Guns advocacy OT! 566
On Sat, 12 Feb 2005 17:48:39 -0600, Liam Slider
Yes, he did cover whether easy access to guns was the reason for gun crime. The bank scene was intended to illustrate just how easy the access is in some places. It is certainly the case that there is no nationwide registration requirement, and only minimal background checks are required. Most states have no licensing of gun owners.
Be that as it may, he then went to Canada and discovered that Canadians also have easy access to guns but much lower gun crime. He also looked at video games and music as reasons for our crime problem.
I saw the movie. If you didn't, you can watch the clip for yourself at:
The bank did have such an offer. He didn't claim the bank did anything wrong, they did all the proper checks. It may have been staged, it was a movie after all, but it wasn't untrue. He did not just make it up.
I agree that Moore's a sloppy film-maker and he often goes way over the top. He's a polemecist, that's what he does. I just thought it amusing that you seemed to agree with him about gun control.
I watched Pat Buchanan on "The McLaughlin Group" yesterday and found myself agreeing with him. That's amusing too. A stopped clock is right twice a day and all that.

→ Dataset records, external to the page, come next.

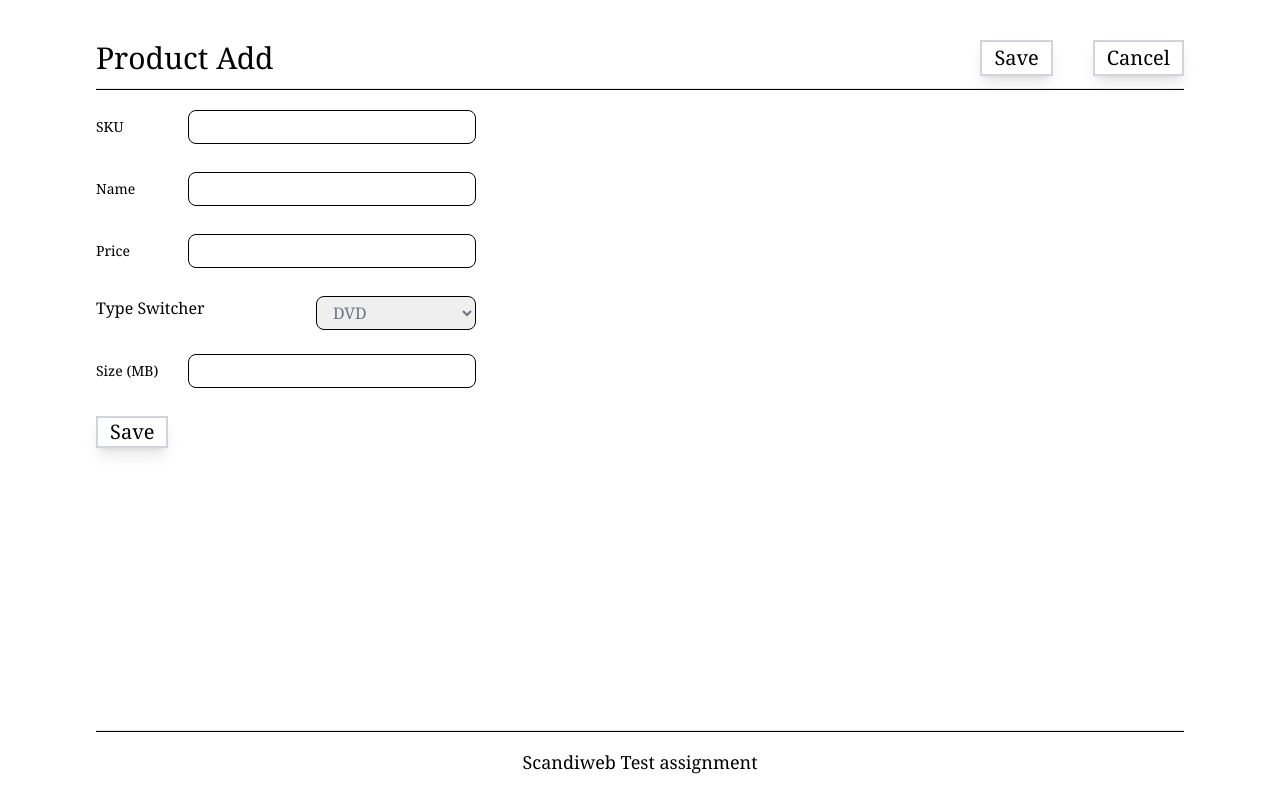
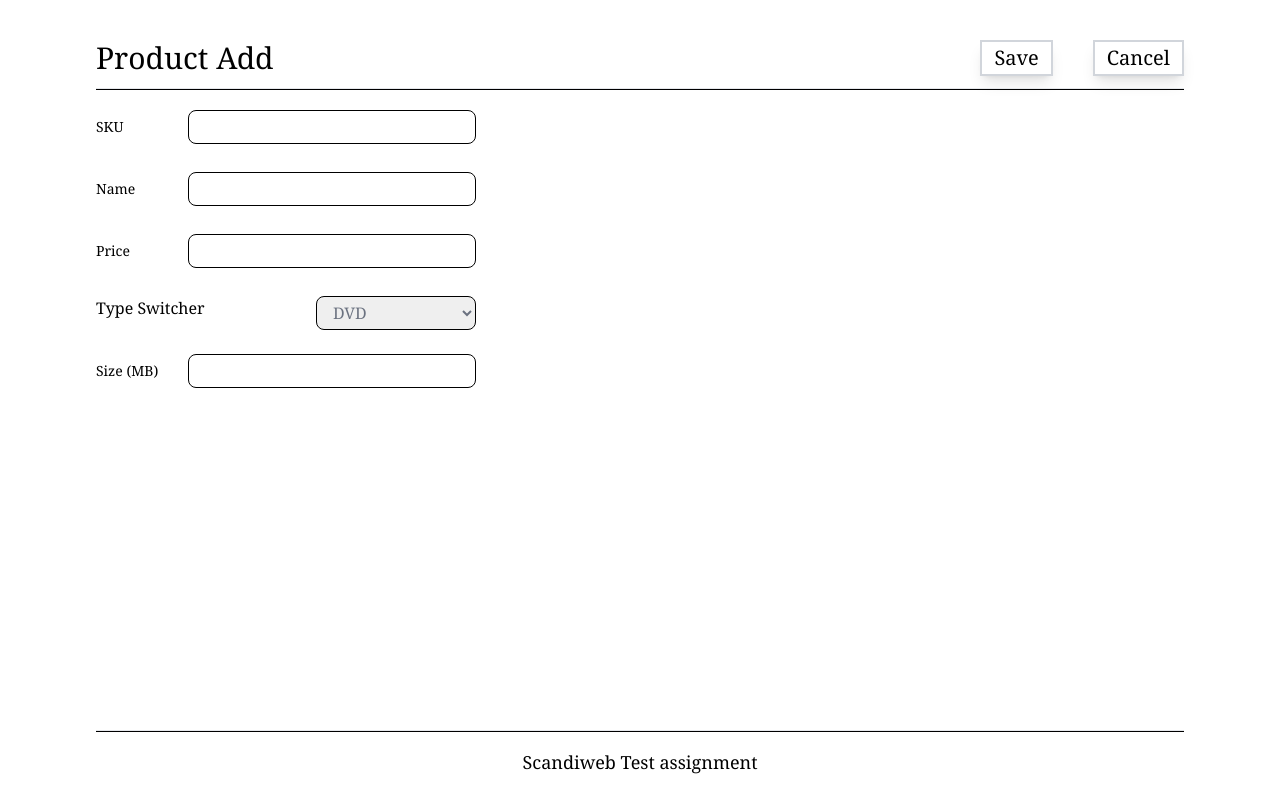
Before and after one commit to nataalii/scandiweb-task, a React (Vite) app in the folder front/: page /add in a window 1280 px wide. Built offline with nearby package versions, Linux system fonts and the light colour scheme.

Commit message:
refactor: frontend structure

```diff
--- /dev/null
+++ b/front/src/components/layout/Header.jsx
@@ -0,0 +1,24 @@
+const Header = (props) => {
+  return (
+    <header className=' flex flex-col gap-3'>
+      <div className='flex justify-between'>
+        <h1 className=' text-3xl'>{props.title}</h1>
+        <div className=' flex gap-10'>
+          <button className='border-2 px-3 border-gray-300 shadow-lg text-xl hover:bg-slate-100'>
+            {props.firstButton}
+          </button>
+          <button
+            className=' border-2 px-3 border-gray-300 shadow-lg text-xl hover:bg-slate-100 '
+            type='button'
+            onClick={props?.massDelete}
+          >
+            {props.secButton}
+          </button>
+        </div>
+      </div>
+      <hr className='h-[2px] bg-black' />
+    </header>
+  );
+};
+
+export default Header;
--- a/front/src/components/layout/Layout.jsx
+++ b/front/src/components/layout/Layout.jsx
@@ -1,23 +1,7 @@
 const Layout = (props) => {
   return (
     <div className=' font-serif max-w-[1800px] w-[85%] m-auto my-10 flex flex-col relative'>
-      <div className=' flex flex-col gap-3'>
-        <div className='flex justify-between'>
-          <h1 className=' text-3xl'>{props.title}</h1>
-          <div className=' flex gap-10'>
-            <button className=' border-2 px-3 border-gray-300 shadow-lg text-xl hover:bg-slate-100 '>
-              {props.firstButton}
-            </button>
-            <button className=' border-2 px-3 border-gray-300 shadow-lg text-xl hover:bg-slate-100 '>
-              {props.secButton}
-            </button>
-          </div>
-        </div>
-        <hr className='h-[2px] bg-black' />
-      </div>
-
       {props.children}
-
       <div className=' flex flex-col text-center gap-4 max-w-[1800px] w-[85%] fixed bottom-6'>
         <hr className=' h-[2px] bg-black' />
         <h2 className=' text-lg'>Scandiweb Test assignment</h2>
--- a/front/src/pages/ProductAdd/ProductAdd.jsx
+++ b/front/src/pages/ProductAdd/ProductAdd.jsx
@@ -1,15 +1,33 @@
 import { Link } from 'react-router-dom';
 import Layout from '../../components/layout/Layout';
-import ProductForm from './components/ProductForm/ProductForm';
+import TextInput from './components/TextInput/TextInput';
+import TypeSwitcher from './components/TypeSwitcher/TypeSwitcher';
+import { FormProvider, useForm } from 'react-hook-form';
+import Header from '../../components/layout/Header';
 
 const ProductAdd = () => {
+  const methods = useForm({ mode: 'all' });
+  const onSubmit = (data) => {
+    console.log(data);
+  };
+
   return (
-    <Layout
-      title='Product Add'
-      firstButton='Save'
-      secButton={<Link to={'/'}>Cancel</Link>}
-    >
-      <ProductForm />
+    <Layout>
+      <FormProvider {...methods}>
+        <form onSubmit={methods.handleSubmit(onSubmit)}>
+          <Header
+            title='Product Add'
+            firstButton='Save'
+            secButton={<Link to={'/'}>Cancel</Link>}
+          />
+          <div className='max-w-[380px] w-[100%] flex flex-col gap-1 mt-5'>
+            <TextInput name='SKU' id='sku' />
+            <TextInput name='Name' id='name' />
+            <TextInput name='Price' id='price' type='number' />
+            <TypeSwitcher />
+          </div>
+        </form>
+      </FormProvider>
     </Layout>
   );
 };
--- a/front/src/pages/ProductAdd/components/ProductForm/ProductForm.jsx
+++ /dev/null
@@ -1,40 +0,0 @@
-import { FormProvider, useForm, Controller } from 'react-hook-form';
-import TextInput from '../TextInput/TextInput';
-import TypeSwitcher from '../TypeSwitcher/TypeSwitcher';
-
-const ProductForm = (props) => {
-  const methods = useForm({ mode: 'all' });
-
-  return (
-    <>
-      <FormProvider {...methods}>
-        <form onSubmit={methods.handleSubmit(props.onSubmit)}>
-          <div className='max-w-[380px] w-[100%] flex flex-col gap-1 mt-5'>
-            <TextInput name='SKU' id='sku' />
-            <TextInput name='Name' id='name' />
-            <TextInput name='Price' id='price' type='number' />
-            <TypeSwitcher />
-            <Controller
-              name='Save'
-              control={methods.control}
-              render={({ field: { ref, ...field } }) => (
-                <div className='flex gap-10'>
-                  <button
-                    type='submit'
-                    className='border-2 px-3 border-gray-300 shadow-lg text-xl hover:bg-slate-100'
-                    ref={ref}
-                    {...field}
-                  >
-                    Save
-                  </button>
-                </div>
-              )}
-            />
-          </div>
-        </form>
-      </FormProvider>
-    </>
-  );
-};
-
-export default ProductForm;
--- a/front/src/pages/ProductList/ProductList.jsx
+++ b/front/src/pages/ProductList/ProductList.jsx
@@ -1,14 +1,20 @@
-import { Link } from 'react-router-dom';
 import Layout from '../../components/layout/Layout';
 import ProductItem from './components/ProductItem/ProductItem';
+import Header from '../../components/layout/Header';
+import { Link } from 'react-router-dom';
 
 const ProductList = () => {
+  const massDelete = () => {
+    console.log('delete');
+  };
   return (
-    <Layout
-      title='Product List'
-      firstButton={<Link to={'/add'}>Add</Link>}
-      secButton='Mass Delete'
-    >
+    <Layout>
+      <Header
+        title='Product List'
+        firstButton={<Link to={'/add'}>Add</Link>}
+        secButton='Mass Delete'
+        massDelete={() => massDelete()}
+      />
       <div className=' flex gap-10 flex-wrap w-full py-5 '>
         <ProductItem />
         <ProductItem />
```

His data are from the FBI, and I checked a few samples to make sure he didn't pull a fast one. I didn't read the whole article, I was only looking for data in a nice format, so I have no comment on that.
Lets see...New England has the lowest homicide rate in the US on a per capita basis. New England is pretty "blue" these days.
Louisiana had the highest rate state-wide in 2003, followed by Maryland, Missisppi, and Nevada. Three red states and one blue. New York State is not even in the top ten. New York obviously has more homicides than Nevada, but fewer per person.
Chicago is much higher than New York City, which isn't even in the top 10 cities by per-capita rate (in fact it is in the bottom 10, which kind of blows away population density as the only determinant). Why do you pick on New York so?
You are correct that "blue cities" populate most of the the top 10 big cities, but they also populate most of them bottom 10. That's because there simply aren't many big cities that voted "red".
Sure, that could be, but Europe has high population density too so there must be other factors.
Guns advocacy OT! 571
BEGIN PGP SIGNED MESSAGE----- Hash: SHA1 On Mon, 14 Feb 2005 03:00:30 +0000, I am not claiming that the firearms rate went down, but that...
Really? Toronto and Montreal are big cities with metro areas of over a million people. I doubt they are any more spread out than Phoenix or Denver. They just don't have very many big cities is all, since there are only 35 million Canadians.
But forget Canada, what about London? Berlin? Moscow...oops, Russia has a really high homicide rate, higher than the US. Of course, their economy sucks, so maybe there is yet another factor. So far we have culture, population density, and the economic situation. There's probably lots more.
My only point here is that treating this as a political issue, "evil blue states" vs "goodly red states", or vice versa, leads you to bark up a lot of wrong trees. Making buttumptions in an effort to explain away the numbers is also a good way to mislead yourself.
The causes and prevention of crime are not well-understood and just applying "commonn sense" seems to not work very well. Politicising the issue the way we in the US have done actively inhibits finding real solutions IMO.
-- - Bob Hauck - A proud member of the reality-based community.
Guns advocacy OT! 567
I stand corrected. Tracking of that gun after the first sale is pretty loose though. In most states private sales aren't...